This story originally appeared on CurrentCast and is republished here with permission.
Dams can create a reservoir to hold water, protect areas from floods, or generate clean electricity. All good, right?
But wait, there’s more: A dam also physically blocks migrating fish and changes the overall biology of the life in the river by changing the natural water flow.
So, what makes a dam “good”? Laura Wisland, senior energy analyst from the Union of Concerned Scientists, says it’s not the size of the dam that matters.
“A larger dam that creates ways for fish passage and releases water with a flow cycle that mimics the natural flow cycle—that could end up having much fewer environmental impacts than a smaller dam that’s poorly managed,” she explains.
How to strike the right balance? It’s all about thoughtful design and management when it comes to minimizing environmental risks.
- Read about the how hydroelectric power is damaging rivers worldwide, via Forbes
- Check out International Rivers’ interactive State of the World’s Rivers, which illustrates the effects of dam-building
- Learn more about hydroelectric power’s environmental impact from Union of Concerned Scientists
The fine print:
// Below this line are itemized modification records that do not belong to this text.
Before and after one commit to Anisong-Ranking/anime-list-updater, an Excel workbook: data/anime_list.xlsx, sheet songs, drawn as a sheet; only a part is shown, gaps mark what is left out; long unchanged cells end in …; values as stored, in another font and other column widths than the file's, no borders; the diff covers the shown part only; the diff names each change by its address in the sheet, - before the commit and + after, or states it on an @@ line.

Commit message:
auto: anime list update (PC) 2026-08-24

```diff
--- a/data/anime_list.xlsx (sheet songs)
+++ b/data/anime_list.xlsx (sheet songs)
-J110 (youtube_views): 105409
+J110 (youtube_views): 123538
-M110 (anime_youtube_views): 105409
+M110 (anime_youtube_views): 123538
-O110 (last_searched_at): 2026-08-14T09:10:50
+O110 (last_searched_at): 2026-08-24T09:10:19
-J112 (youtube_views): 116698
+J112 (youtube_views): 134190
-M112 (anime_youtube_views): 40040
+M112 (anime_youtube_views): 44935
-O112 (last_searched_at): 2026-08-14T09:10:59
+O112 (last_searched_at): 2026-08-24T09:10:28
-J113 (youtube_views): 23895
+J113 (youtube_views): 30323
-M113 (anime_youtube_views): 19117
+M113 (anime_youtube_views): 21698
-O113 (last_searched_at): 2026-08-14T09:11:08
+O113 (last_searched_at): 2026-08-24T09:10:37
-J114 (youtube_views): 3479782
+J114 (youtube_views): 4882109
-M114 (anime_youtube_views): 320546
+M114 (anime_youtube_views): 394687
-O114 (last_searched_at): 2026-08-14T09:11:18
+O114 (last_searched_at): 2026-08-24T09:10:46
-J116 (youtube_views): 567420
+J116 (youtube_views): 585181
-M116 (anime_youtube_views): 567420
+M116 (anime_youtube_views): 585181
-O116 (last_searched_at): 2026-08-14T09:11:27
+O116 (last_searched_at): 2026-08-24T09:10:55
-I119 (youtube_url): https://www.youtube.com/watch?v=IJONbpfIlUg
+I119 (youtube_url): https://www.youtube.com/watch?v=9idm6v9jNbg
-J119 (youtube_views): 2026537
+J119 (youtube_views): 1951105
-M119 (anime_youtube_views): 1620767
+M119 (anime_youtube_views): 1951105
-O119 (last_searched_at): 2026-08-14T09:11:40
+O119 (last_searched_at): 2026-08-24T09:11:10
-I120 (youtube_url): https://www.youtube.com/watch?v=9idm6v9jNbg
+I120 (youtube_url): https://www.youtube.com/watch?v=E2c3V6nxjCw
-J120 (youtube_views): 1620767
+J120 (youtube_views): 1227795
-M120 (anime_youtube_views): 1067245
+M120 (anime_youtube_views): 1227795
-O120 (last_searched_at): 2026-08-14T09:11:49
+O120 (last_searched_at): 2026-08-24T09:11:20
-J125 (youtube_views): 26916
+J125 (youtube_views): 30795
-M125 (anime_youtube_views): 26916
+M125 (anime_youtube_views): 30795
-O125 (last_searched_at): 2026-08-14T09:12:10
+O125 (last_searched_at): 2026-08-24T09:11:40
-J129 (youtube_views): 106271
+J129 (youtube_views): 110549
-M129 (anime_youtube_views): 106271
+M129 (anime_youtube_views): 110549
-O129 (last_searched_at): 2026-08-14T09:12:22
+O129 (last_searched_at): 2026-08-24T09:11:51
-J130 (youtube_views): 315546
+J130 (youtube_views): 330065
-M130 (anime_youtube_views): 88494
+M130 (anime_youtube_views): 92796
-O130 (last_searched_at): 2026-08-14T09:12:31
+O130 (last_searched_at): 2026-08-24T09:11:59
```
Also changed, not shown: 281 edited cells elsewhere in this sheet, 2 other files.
- This segment was produced in partnership with Cornell’s Atkinson Center for a Sustainable Future